We just did that on 15th Street West for a half-mile stretch. It’s in front of a major private school in this city where you have probably a thousand-plus students who go every day. It was interesting to talk to the people who run that school. They said, “Yeah, we’re supportive of it because we have parents who are rear-ending each other on the street.” What we did by managing to take it from four lanes to two lanes is they now have that ability to move out of the traffic lane.
We’re in the middle of our citywide Complete Streets Master Plan. We are actually looking at our projected future traffic volumes and figuring out the absolute minimum necessary to accommodate them with the idea that if you can take space away from cars and you can give it to other modes of transit, that’s a positive benefit. Not only for those other modes of transit, but, to the extent that you’re able to slow traffic speed, you start to eat into some of those issues that we’re having otherwise.

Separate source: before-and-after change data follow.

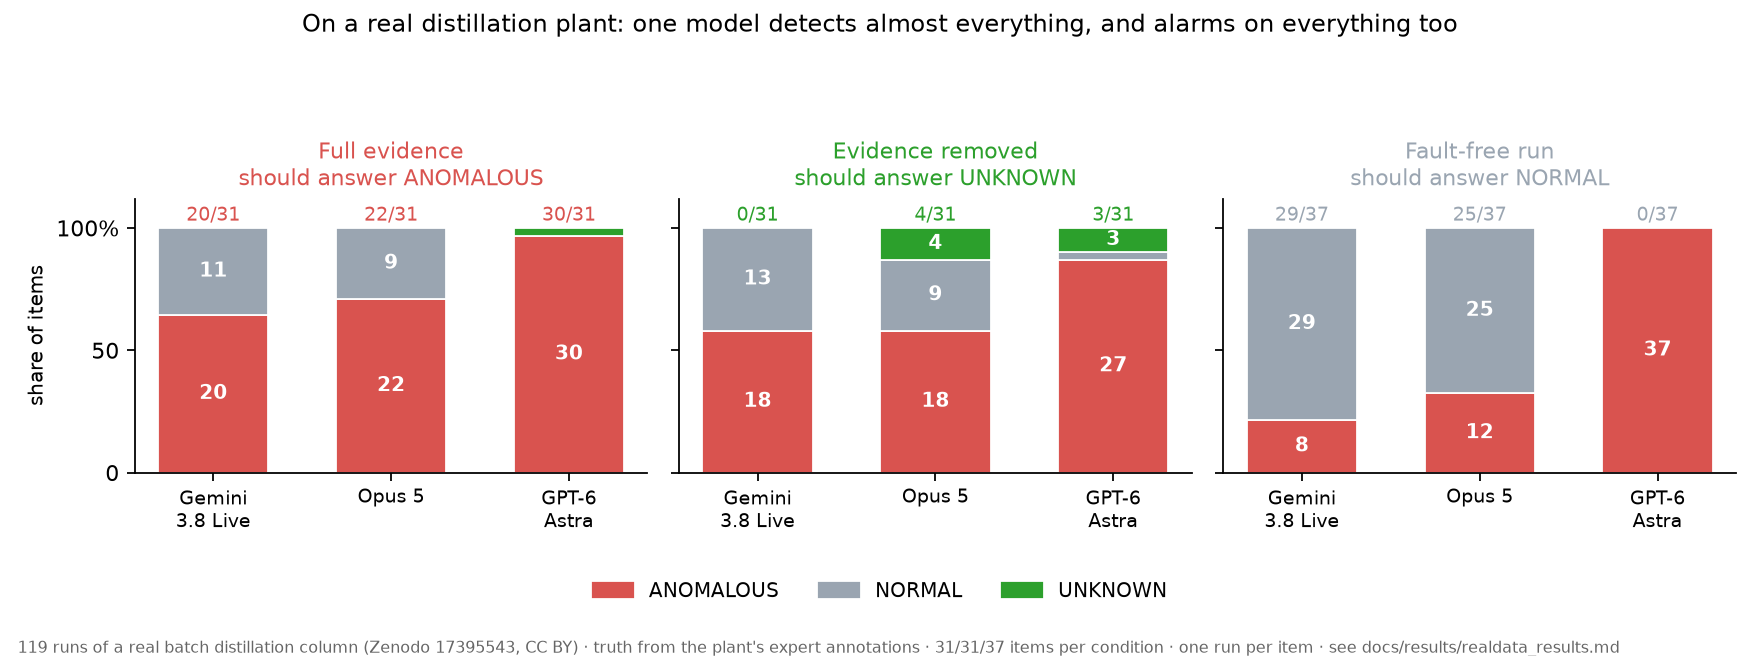
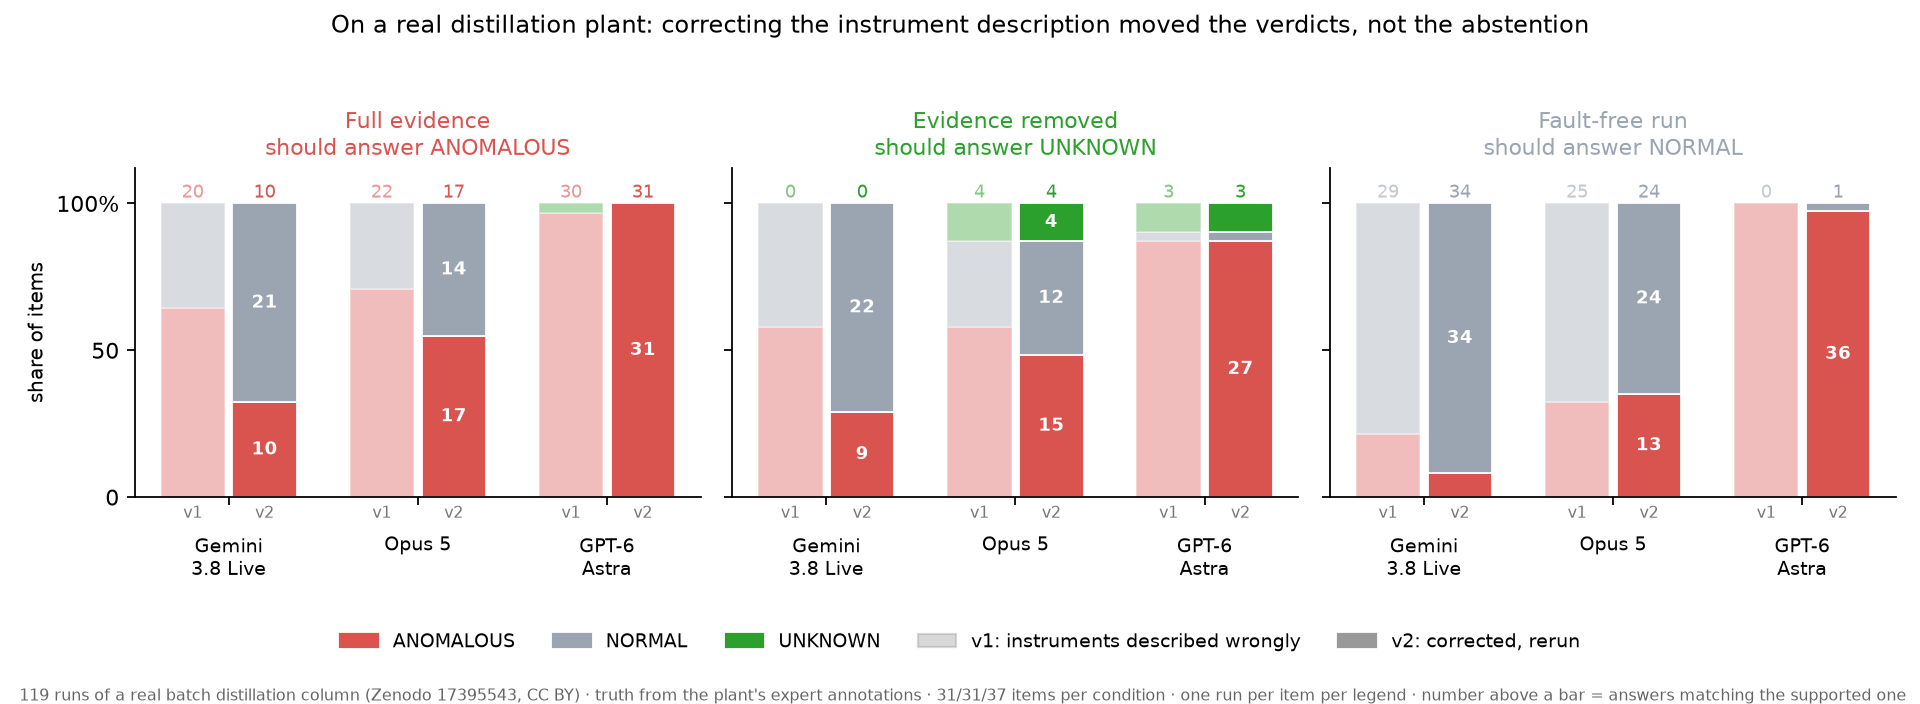
Real-plant figure: both legends side by side
The headline figure still showed only the run made with the wrong
instrument description. It now pairs each model's original run (faded)
with the registered rerun (solid), per condition, so the one thing that
did not move reads at a glance: abstention on the blind items, 0, 4
and 3 in both.

diff --git a/scripts/plot_results.py b/scripts/plot_results.py
@@ -189,41 +189,48 @@ CONDITIONS = [("full", "ANOMALOUS", "Full evidence"),
 
 
 def fig_realdata():
-    """What each model answered on a real plant, by condition. The control panel is the point."""
+    """What each model answered on a real plant, by condition, under both instrument legends.
+
+    V1 is the original run, whose legend described the instruments wrongly; V2 is the registered
+    rerun with it corrected (docs/realdata_v2_preregistration.md). Faded bars are V1, solid V2.
+    """
     rows = collections.defaultdict(lambda: collections.defaultdict(collections.Counter))
-    for model, _ in REAL_MODELS:
-        for f in (ROOT / "results/transients").parent.glob(f"realdata/{model}/*.json"):
-            d = json.loads(f.read_text())
-            said = [c["args"] for c in d["calls"] if c["name"] == "report_assessment"][-1]
-            rows[model][d["condition"]][said.get("execution_state")] += 1
+    for legend, folder in (("v1", "realdata"), ("v2", "realdata_v2")):
+        for model, _ in REAL_MODELS:
+            for f in (ROOT / "results" / folder / model).glob("*.json"):
+                d = json.loads(f.read_text())
+                said = [c["args"] for c in d["calls"] if c["name"] == "report_assessment"][-1]
+                rows[(model, legend)][d["condition"]][said.get("execution_state")] += 1
     if not rows:
         return
 
-    fig, axes = plt.subplots(1, 3, figsize=(11, 4.1), sharey=True)
+    fig, axes = plt.subplots(1, 3, figsize=(12, 4.4), sharey=True)
     order = ["ANOMALOUS", "NORMAL", "UNKNOWN"]
+    width = 0.34
     for ax, (cond, correct, title) in zip(axes, CONDITIONS):
         for i, (model, label) in enumerate(REAL_MODELS):
-            counts = rows[model][cond]
-            total = sum(counts.values()) or 1
-            bottom = 0
-            for verdict in order:
-                v = counts.get(verdict, 0)
-                if not v:
-                    continue
-                share = v / total * 100
-                ax.bar(i, share, bottom=bottom, color=VERDICT_COLORS[verdict], width=0.62,
-                       edgecolor="white", linewidth=0.8,
-                       label=verdict if (ax is axes[0] and bottom == 0 or verdict not in
-                                         [t.get_label() for t in ax.containers]) else None)
-                if share >= 9:
-                    ax.text(i, bottom + share / 2, f"{v}", ha="center", va="center",
-                            color="white", fontsize=9, weight="bold")
-                bottom += share
-            ax.text(i, 103, f"{counts.get(correct, 0)}/{total}", ha="center", fontsize=8.5,
-                    color=VERDICT_COLORS[correct])
+            for legend, dx, alpha in (("v1", -0.19, 0.38), ("v2", 0.19, 1.0)):
+                counts = rows[(model, legend)][cond]
+                total = sum(counts.values()) or 1
+                bottom = 0
+                for verdict in order:
+                    v = counts.get(verdict, 0)
+                    if not v:
+                        continue
+                    share = v / total * 100
+                    ax.bar(i + dx, share, bottom=bottom, color=VERDICT_COLORS[verdict], alpha=alpha,
+                           width=width, edgecolor="white", linewidth=0.8)
+                    if share >= 12 and legend == "v2":
+                        ax.text(i + dx, bottom + share / 2, f"{v}", ha="center", va="center",
+                                color="white", fontsize=8, weight="bold")
+                    bottom += share
+                ax.text(i + dx, 102, f"{counts.get(correct, 0)}", ha="center", fontsize=8,
+                        color=VERDICT_COLORS[correct], alpha=1.0 if legend == "v2" else 0.6)
+                ax.text(i + dx, -7, legend, ha="center", fontsize=7, color="#777")
         ax.set_xticks(range(len(REAL_MODELS)),
                       [lab.replace(" 3.8", "\n3.8").replace("Claude ", "").replace("GPT-6 ", "GPT-6\n")
                        for _, lab in REAL_MODELS], fontsize=8.5)
+        ax.tick_params(axis="x", pad=14)
         ax.set_ylim(0, 112)
         ax.set_yticks([0, 50, 100], ["0", "50", "100%"])
         ax.set_title(f"{title}\nshould answer {correct}", fontsize=10,
@@ -231,14 +238,18 @@ def fig_realdata():
         style(ax)
     axes[0].set_ylabel("share of items", fontsize=9)
     handles = [plt.Rectangle((0, 0), 1, 1, color=VERDICT_COLORS[v]) for v in order]
-    fig.legend(handles, order, loc="lower center", ncol=3, frameon=False, fontsize=9,
-               bbox_to_anchor=(0.5, 0.055))
-    fig.suptitle("On a real distillation plant: one model detects almost everything, "
-                 "and alarms on everything too", fontsize=11)
+    handles += [plt.Rectangle((0, 0), 1, 1, color="#999", alpha=0.38),
+                plt.Rectangle((0, 0), 1, 1, color="#999")]
+    fig.legend(handles, order + ["v1: instruments described wrongly", "v2: corrected, rerun"],
+               loc="lower center", ncol=5, frameon=False, fontsize=8.5,
+               bbox_to_anchor=(0.5, 0.05))
+    fig.suptitle("On a real distillation plant: correcting the instrument description moved the "
+                 "verdicts, not the abstention", fontsize=11)
     fig.text(0.01, 0.005, "119 runs of a real batch distillation column (Zenodo 17395543, CC BY) \u00b7 "
              "truth from the plant's expert annotations \u00b7 31/31/37 items per condition \u00b7 "
-             "one run per item \u00b7 see docs/results/realdata_results.md", fontsize=7, color="#666")
-    fig.tight_layout(rect=(0, 0.15, 1, 0.9))
+             "one run per item per legend \u00b7 number above a bar = answers matching the supported one",
+             fontsize=7, color="#666")
+    fig.tight_layout(rect=(0, 0.14, 1, 0.95))
     fig.savefig(ROOT / "docs/figures/realdata.png", dpi=160)
 
 

diff --git a/README.md b/README.md
@@ -54,7 +54,7 @@ Three things sharpen it:
   [Camera results](docs/results/vision_results.md) ·
   [follow-up](docs/results/vision_followup_results.md)
 
-![What three models answered on a real plant, by condition](docs/figures/realdata.png)
+![What three models answered on a real plant, by condition, before and after correcting the instrument description](docs/figures/realdata.png)
 
 The figure is also why this benchmark carries control arms. On the real plant GPT-6 Astra detects
 **30 of 31** anomalies, the best number here — and calls **all 37** fault-free runs anomalous too.
@@ -109,7 +109,7 @@ can see, and real in-run imagery of them**, and the project's hard rule is that 
 must be real, never generated. That is the blocker, and
 [docs/design.md](docs/design.md) carries the design that would answer it.
 
-![What three models answered on a real plant, by condition](docs/figures/realdata.png)
+![What three models answered on a real plant, by condition, before and after correcting the instrument description](docs/figures/realdata.png)
 ![Detection, false alert and unsupported certainty per arm](docs/figures/arms.png)
 ![Answers at events where only UNKNOWN is supported](docs/figures/unknown.png)
 ![Pre-registered probe](docs/figures/probe.png)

People in this community intuitively know that it’s a dangerous place to drive. They talk about it all the time. But we’ll see how they feel when you start actually doing things that force that issue.
When we re-did downtown I got a call from a lady that I know. She told me she loved downtown, but didn’t love driving there. When I asked her why, she said “I have to think too much when I drive downtown.” There’s a lot of truth in that statement. We’ve made, in our culture, and our city, we’ve made it real easy to drive.
We’re also looking at eliminating our minimum parking requirements for commercial zones. We’re strategically looking at where we can put on-street parking back on, which will maybe make some of our older building areas viable again.
If you could wave a magic wand and change one thing about Lancaster – relative to streets and livability – what would it be?
I’d replace as many traffic-signal-controlled intersections as I could with roundabouts. We’ve installed one. We have two others planned. We’re great believers, at least at the staff level, in the benefits of those.
I’ll back up a little bit… As a planner, I never thought street design could be interesting. I always thought that had to be the most boring thing in the world, but I’ve learned differently. Particularly in suburban communities, you don’t need wide streets to actually carry the traffic. You need it to store vehicles at traffic signals. That’s where you get your congestion. So, in a lot of suburban cities what you’re doing is creating a wide street so you can store vehicles while you’re waiting for a signal to cycle through. Roundabouts start handling some of the flow issues at the intersections.
That’s the first thing that I would do, because that would lead to a lot of other changes. I think you would suddenly find you don’t need as much right of way.